What does assistive technology entail?  For many ALS patients like Rachael, this involves the use of medical equipment to aid basic functions such as:

How well do these interventions work?  Click on each treatment name above to read evaluations from hundreds of patients about the effectiveness, side effects, cost and more.  In addition to these various types of equipment, one of the most commonly reported treatments for ALS is Rilutek, the first prescription drug to be approved specifically for ALS.  While it does not cure ALS or improve symptoms, it may extend survival or the time to tracheostomy (the creation of an artificial airway in the throat), which occurs when a patient is no longer able to breathe on his or her own.  Currently, we have 1,124 patients taking Rilutek, with 293 treatment evaluations submitted.

Some of the Side Effects Our Patients Report for the ALS Drug Rilutek

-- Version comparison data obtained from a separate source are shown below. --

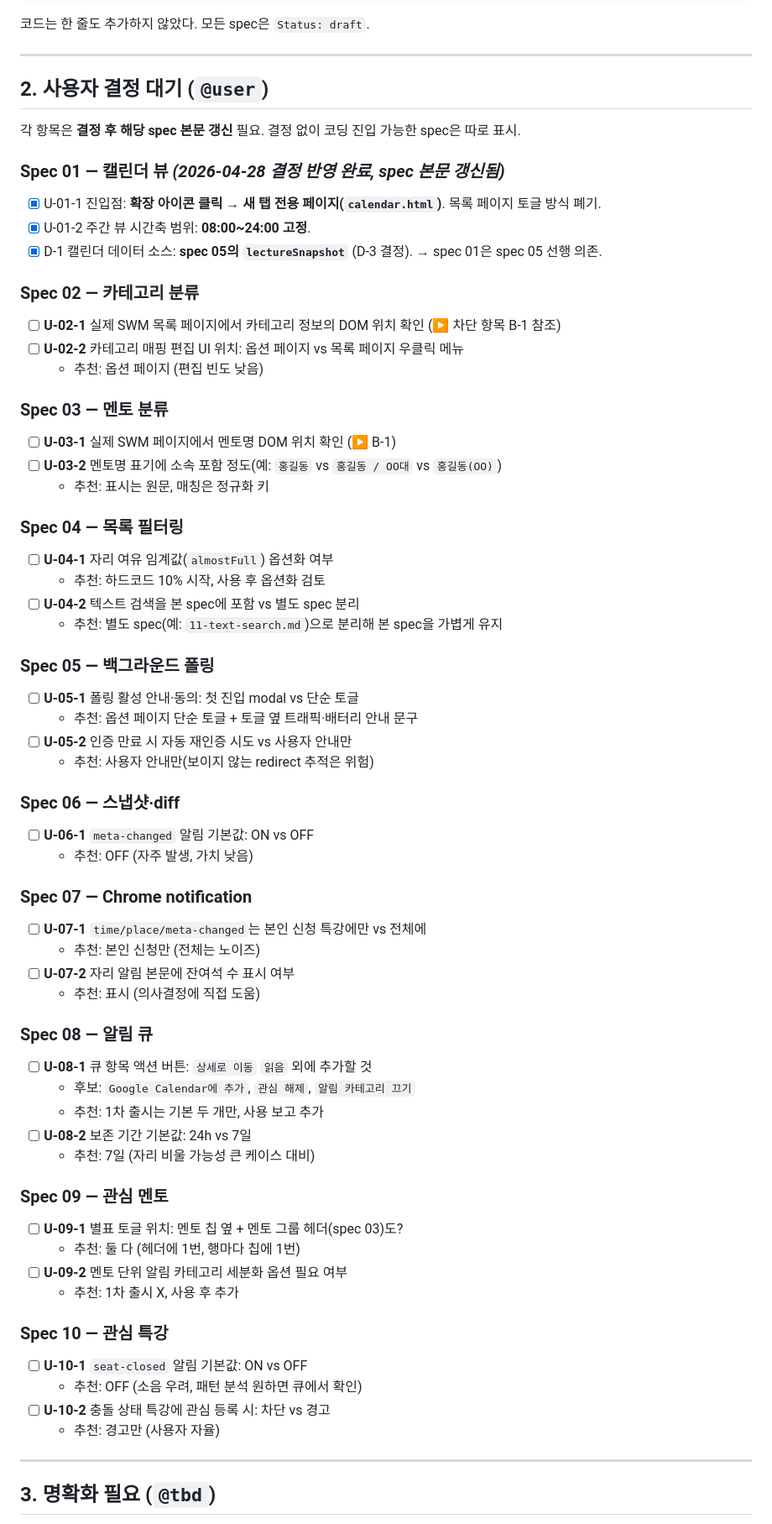
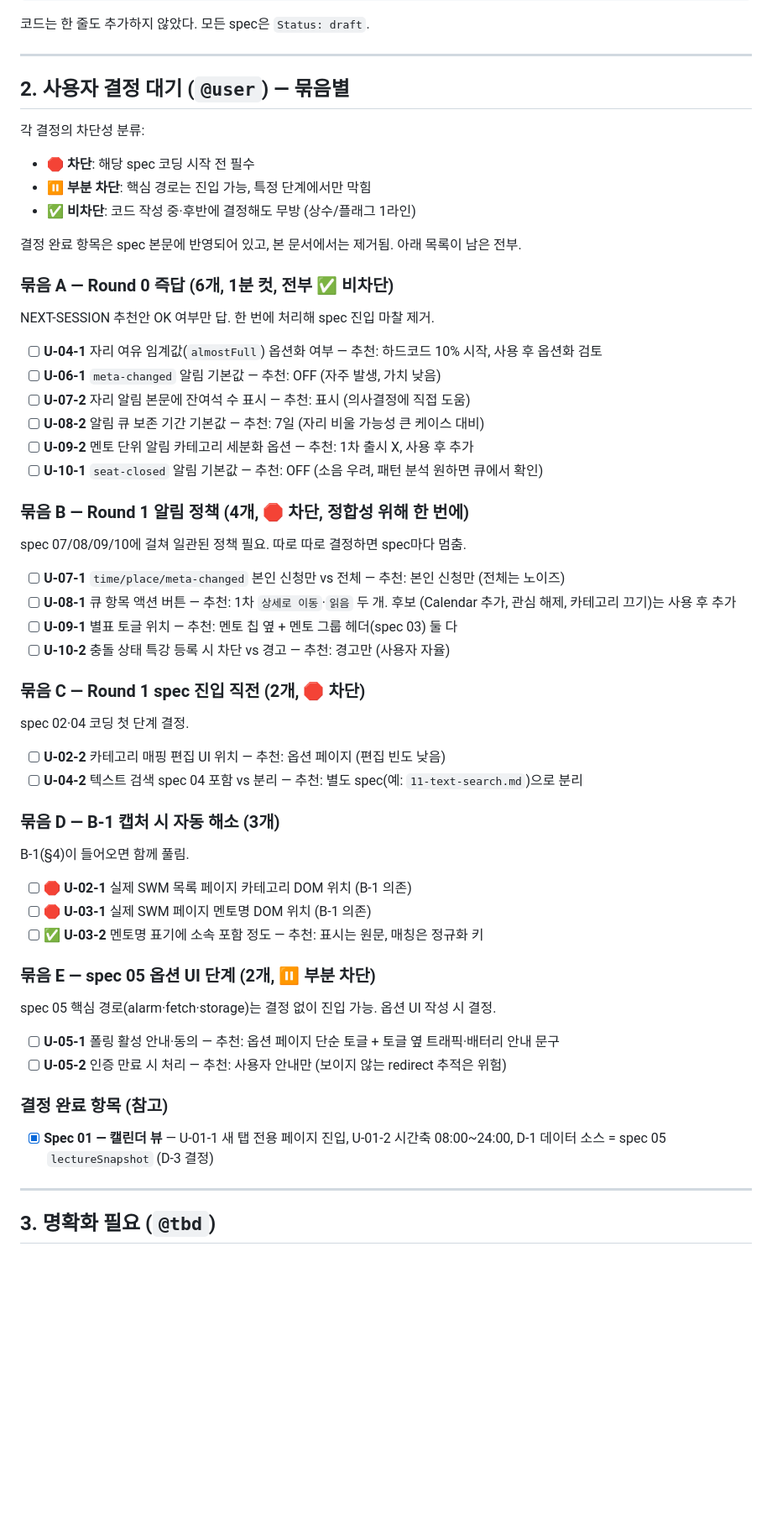
Before and after one commit to windowdong11/swm-google-calendar-sync-extension, a Markdown page: docs/specs/NEXT-SESSION.md, the part around one of its changes. Shown at 84% size. Drawn GitHub-style; blank space fills up the shorter version.

```diff
--- a/docs/specs/NEXT-SESSION.md
+++ b/docs/specs/NEXT-SESSION.md
@@ -33,65 +33,60 @@ df5b28f test: cover orphan cancel deletion and active/cancel coexistence in sync
 
 ---
 
-## 2. 사용자 결정 대기 (`@user`)
+## 2. 사용자 결정 대기 (`@user`) — 묶음별
 
-각 항목은 **결정 후 해당 spec 본문 갱신** 필요. 결정 없이 코딩 진입 가능한 spec은 따로 표시.
+각 결정의 차단성 분류:
+- 🛑 **차단**: 해당 spec 코딩 시작 전 필수
+- ⏸️ **부분 차단**: 핵심 경로는 진입 가능, 특정 단계에서만 막힘
+- ✅ **비차단**: 코드 작성 중·후반에 결정해도 무방 (상수/플래그 1라인)
 
-### Spec 01 — 캘린더 뷰 *(2026-04-28 결정 반영 완료, spec 본문 갱신됨)*
-- [x] U-01-1 진입점: **확장 아이콘 클릭 → 새 탭 전용 페이지(`calendar.html`)**. 목록 페이지 토글 방식 폐기.
-- [x] U-01-2 주간 뷰 시간축 범위: **08:00~24:00 고정**.
-- [x] D-1 캘린더 데이터 소스: **spec 05의 `lectureSnapshot`** (D-3 결정). → spec 01은 spec 05 선행 의존.
+결정 완료 항목은 spec 본문에 반영되어 있고, 본 문서에서는 제거됨. 아래 목록이 남은 전부.
 
-### Spec 02 — 카테고리 분류
-- [ ] **U-02-1** 실제 SWM 목록 페이지에서 카테고리 정보의 DOM 위치 확인 (▶ 차단 항목 B-1 참조)
-- [ ] **U-02-2** 카테고리 매핑 편집 UI 위치: 옵션 페이지 vs 목록 페이지 우클릭 메뉴
-  - 추천: 옵션 페이지 (편집 빈도 낮음)
+### 묶음 A — Round 0 즉답 (6개, 1분 컷, 전부 ✅ 비차단)
 
-### Spec 03 — 멘토 분류
-- [ ] **U-03-1** 실제 SWM 페이지에서 멘토명 DOM 위치 확인 (▶ B-1)
-- [ ] **U-03-2** 멘토명 표기에 소속 포함 정도(예: `홍길동` vs `홍길동 / OO대` vs `홍길동(OO)`)
-  - 추천: 표시는 원문, 매칭은 정규화 키
+NEXT-SESSION 추천안 OK 여부만 답. 한 번에 처리해 spec 진입 마찰 제거.
 
-### Spec 04 — 목록 필터링
-- [ ] **U-04-1** 자리 여유 임계값(`almostFull`) 옵션화 여부
-  - 추천: 하드코드 10% 시작, 사용 후 옵션화 검토
-- [ ] **U-04-2** 텍스트 검색을 본 spec에 포함 vs 별도 spec 분리
-  - 추천: 별도 spec(예: `11-text-search.md`)으로 분리해 본 spec을 가볍게 유지
+- [ ] **U-04-1** 자리 여유 임계값(`almostFull`) 옵션화 여부 — 추천: 하드코드 10% 시작, 사용 후 옵션화 검토
+- [ ] **U-06-1** `meta-changed` 알림 기본값 — 추천: OFF (자주 발생, 가치 낮음)
+- [ ] **U-07-2** 자리 알림 본문에 잔여석 수 표시 — 추천: 표시 (의사결정에 직접 도움)
+- [ ] **U-08-2** 알림 큐 보존 기간 기본값 — 추천: 7일 (자리 비울 가능성 큰 케이스 대비)
+- [ ] **U-09-2** 멘토 단위 알림 카테고리 세분화 옵션 — 추천: 1차 출시 X, 사용 후 추가
+- [ ] **U-10-1** `seat-closed` 알림 기본값 — 추천: OFF (소음 우려, 패턴 분석 원하면 큐에서 확인)
 
-### Spec 05 — 백그라운드 폴링
-- [ ] **U-05-1** 폴링 활성 안내·동의: 첫 진입 modal vs 단순 토글
-  - 추천: 옵션 페이지 단순 토글 + 토글 옆 트래픽·배터리 안내 문구
-- [ ] **U-05-2** 인증 만료 시 자동 재인증 시도 vs 사용자 안내만
-  - 추천: 사용자 안내만(보이지 않는 redirect 추적은 위험)
+### 묶음 B — Round 1 알림 정책 (4개, 🛑 차단, 정합성 위해 한 번에)
 
-### Spec 06 — 스냅샷·diff
-- [ ] **U-06-1** `meta-changed` 알림 기본값: ON vs OFF
-  - 추천: OFF (자주 발생, 가치 낮음)
+spec 07/08/09/10에 걸쳐 일관된 정책 필요. 따로 따로 결정하면 spec마다 멈춤.
 
-### Spec 07 — Chrome notification
-- [ ] **U-07-1** `time/place/meta-changed`는 본인 신청 특강에만 vs 전체에
-  - 추천: 본인 신청만 (전체는 노이즈)
-- [ ] **U-07-2** 자리 알림 본문에 잔여석 수 표시 여부
-  - 추천: 표시 (의사결정에 직접 도움)
+- [ ] **U-07-1** `time/place/meta-changed` 본인 신청만 vs 전체 — 추천: 본인 신청만 (전체는 노이즈)
+- [ ] **U-08-1** 큐 항목 액션 버튼 — 추천: 1차 `상세로 이동`·`읽음` 두 개. 후보 (Calendar 추가, 관심 해제, 카테고리 끄기)는 사용 후 추가
+- [ ] **U-09-1** 별표 토글 위치 — 추천: 멘토 칩 옆 + 멘토 그룹 헤더(spec 03) 둘 다
+- [ ] **U-10-2** 충돌 상태 특강 등록 시 차단 vs 경고 — 추천: 경고만 (사용자 자율)
 
-### Spec 08 — 알림 큐
-- [ ] **U-08-1** 큐 항목 액션 버튼: `상세로 이동` `읽음` 외에 추가할 것
-  - 후보: `Google Calendar에 추가`, `관심 해제`, `알림 카테고리 끄기`
-  - 추천: 1차 출시는 기본 두 개만, 사용 보고 추가
-- [ ] **U-08-2** 보존 기간 기본값: 24h vs 7일
-  - 추천: 7일 (자리 비울 가능성 큰 케이스 대비)
+### 묶음 C — Round 1 spec 진입 직전 (2개, 🛑 차단)
 
-### Spec 09 — 관심 멘토
-- [ ] **U-09-1** 별표 토글 위치: 멘토 칩 옆 + 멘토 그룹 헤더(spec 03)도?
-  - 추천: 둘 다 (헤더에 1번, 행마다 칩에 1번)
-- [ ] **U-09-2** 멘토 단위 알림 카테고리 세분화 옵션 필요 여부
-  - 추천: 1차 출시 X, 사용 후 추가
+spec 02·04 코딩 첫 단계 결정.
 
-### Spec 10 — 관심 특강
-- [ ] **U-10-1** `seat-closed` 알림 기본값: ON vs OFF
-  - 추천: OFF (소음 우려, 패턴 분석 원하면 큐에서 확인)
-- [ ] **U-10-2** 충돌 상태 특강에 관심 등록 시: 차단 vs 경고
-  - 추천: 경고만 (사용자 자율)
+- [ ] **U-02-2** 카테고리 매핑 편집 UI 위치 — 추천: 옵션 페이지 (편집 빈도 낮음)
+- [ ] **U-04-2** 텍스트 검색 spec 04 포함 vs 분리 — 추천: 별도 spec(예: `11-text-search.md`)으로 분리
+
+### 묶음 D — B-1 캡처 시 자동 해소 (3개)
+
+B-1(§4)이 들어오면 함께 풀림.
+
+- [ ] 🛑 **U-02-1** 실제 SWM 목록 페이지 카테고리 DOM 위치 (B-1 의존)
+- [ ] 🛑 **U-03-1** 실제 SWM 페이지 멘토명 DOM 위치 (B-1 의존)
+- [ ] ✅ **U-03-2** 멘토명 표기에 소속 포함 정도 — 추천: 표시는 원문, 매칭은 정규화 키
+
+### 묶음 E — spec 05 옵션 UI 단계 (2개, ⏸️ 부분 차단)
+
+spec 05 핵심 경로(alarm·fetch·storage)는 결정 없이 진입 가능. 옵션 UI 작성 시 결정.
+
+- [ ] **U-05-1** 폴링 활성 안내·동의 — 추천: 옵션 페이지 단순 토글 + 토글 옆 트래픽·배터리 안내 문구
+- [ ] **U-05-2** 인증 만료 시 처리 — 추천: 사용자 안내만 (보이지 않는 redirect 추적은 위험)
+
+### 결정 완료 항목 (참고)
+
+- [x] **Spec 01 — 캘린더 뷰** — U-01-1 새 탭 전용 페이지 진입, U-01-2 시간축 08:00~24:00, D-1 데이터 소스 = spec 05 `lectureSnapshot` (D-3 결정)
 
 ---
 
```
Also changed, not shown: other parts of docs/specs/NEXT-SESSION.md (+144 -41 lines).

What do patients say about this drug?  We leave you with a sampling of comments that patients have shared on their treatment evaluations.

  • “One day I was having tremors in my left arm. I took the Riluzole [generic name for Rilutek] and one hour later the tremors stopped. I know it is helping.”
  • “I made a decision that 10% increased lifespan from onset was not worth being very sleepy all the time. I would rather require far less sleep each day than live slightly longer.”
  • “It is a slight pain because you’re not supposed to eat for two hours before or an hour after, and I’m trying to keep weight on.”
  • “I think this extended my time by at least six months. I started taking it about two months after my diagnosis. I’ve been told it’s more effective when you start taking it early like I did.”
  • “Quit taking due to elevated enzymes in my liver. Drug caused increased hunger, protein cravings, and very sluggish feeling.”
  • “Currently purchasing under Medicare as a tier 4 drug. When in the doughnut hole, the cost is approximately $985 per month.”
  • “We can never know if Rilutek does any of us any good. If it doesn’t seem to be doing any harm, I believe it is better to take it than not to.”

This is just a sample of the wealth of experience and data to be found at PatientsLikeMe.  Dive in today to learn more about ALS.